But if you take a look at our daily counts of new COVID-19 cases, you'll see an alarming upward trend of late. Ditto for the rest of the country. And the world.
So, with winter approaching, I asked around at a few local clubs to find out what, if anything, might be happening now that live music is likely to have to move indoors — or stop altogether.
As I assumed, there's not a ton of new information, and most venue owners are just as in the dark as the rest of us.
"We'll react to whatever the state deems safe," Nectar's vice president of business development, Brian Mital, said by phone. After closing in March, the club has consistently offered DJs, comedy and live music since June, indoors and out. "Everything is day by day," Mital said. "Unfortunately, because we're in a pandemic, things can change at any moment."

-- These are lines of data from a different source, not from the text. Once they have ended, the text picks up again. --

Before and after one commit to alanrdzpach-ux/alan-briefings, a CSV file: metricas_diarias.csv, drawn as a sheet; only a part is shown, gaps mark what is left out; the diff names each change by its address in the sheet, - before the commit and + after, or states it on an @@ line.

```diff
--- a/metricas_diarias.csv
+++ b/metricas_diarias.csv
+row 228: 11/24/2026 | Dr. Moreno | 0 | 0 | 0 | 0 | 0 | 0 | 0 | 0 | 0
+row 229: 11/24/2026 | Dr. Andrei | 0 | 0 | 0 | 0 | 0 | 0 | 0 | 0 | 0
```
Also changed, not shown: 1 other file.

Waterbury's Zenbarn has held outdoor concerts all summer and fall, but it recently shifted to an indoor model that includes "party pods," or socially distanced, roped-off areas that groups of people can reserve. Co-owner Noah Fishman said the staff has hung acrylic glass in front of the stage to protect audience members from singers' droplets and updated the HVAC system with UV treatments. This is, of course, on top of the standard safety protocols with which we're all painfully familiar.
Zenbarn also set up an artist endowment via GoFundMe that, for now, guarantees artists get paid. Despite selling out many recent events, the venue cut its capacity from 199 to about 50 people per show, a drop that affects the revenue it passes on to performers.
"If worst comes to worst and we go back to takeout only, I still plan to have music," Fishman said, noting that he'll pay artists from the new fund even if Zenbarn has to switch from live to livestream.
We'll keep an eye out for new developments. Speaking of which...
You Light Up My Life
...Burlington's New Year's Eve celebration, Highlight, is moving forward this year, albeit in a new way. The collaboration of production company Signal Kitchen and Burlington City Arts will shift to an entirely streaming model.
Using a high-quality streaming platform, as opposed to Facebook Live or other less reliable options, the December 31 event will feature between 120 and 200 video streams, or "stages." What's on the agenda for Highlight House Party, as it's being called? That's up to you!
Beginning next week — probably Monday, November 16 — performers can apply to be part of Highlight at highlight.community. What kind of entertainment are organizers looking for this year? Essentially, if performers make a compelling enough case, they could present anything from rock shows to cooking lessons to acrobatics. What can you dream up?
Each performance will run for 60 minutes. Signal Kitchen and BCA will offer technical and creative guidance to folks who lack experience setting up a livestream, though performers have to provide their own tech.
Viewers must purchase an all-access $10 ticket, as they have in years past. But this year, performers will be issued a unique promo code, which they can disseminate to their followers. Viewers who apply said code when buying tickets will put 60 percent of the ticket price (about $4.56 after state tax and fees)into their fave performer's hand in addition to the $125 stipend that all performers will receive. It's like when you go to a DIY show and the door person asks you which of the five bands you're there to see.
Performers can opt out of the stipend, putting $125 back in the pot to create space for an additional performer (hence the flexible number of stages).
Expect more info about Highlight in December.
If I were a superhero, my superpower would be the ability to get songs stuck in other people's heads. Here are five songs that have been stuck in my head this week. May they also get stuck in yours.
*NSYNC, "*Bye Bye Bye"
Steam, "Na Na Hey Hey Kiss Him Goodbye"
Violent Femmes, "Kiss Off"
En Vogue, "My Lovin' (You're Never Gonna Get It)"
Lesley Gore, "You Don't Own Me"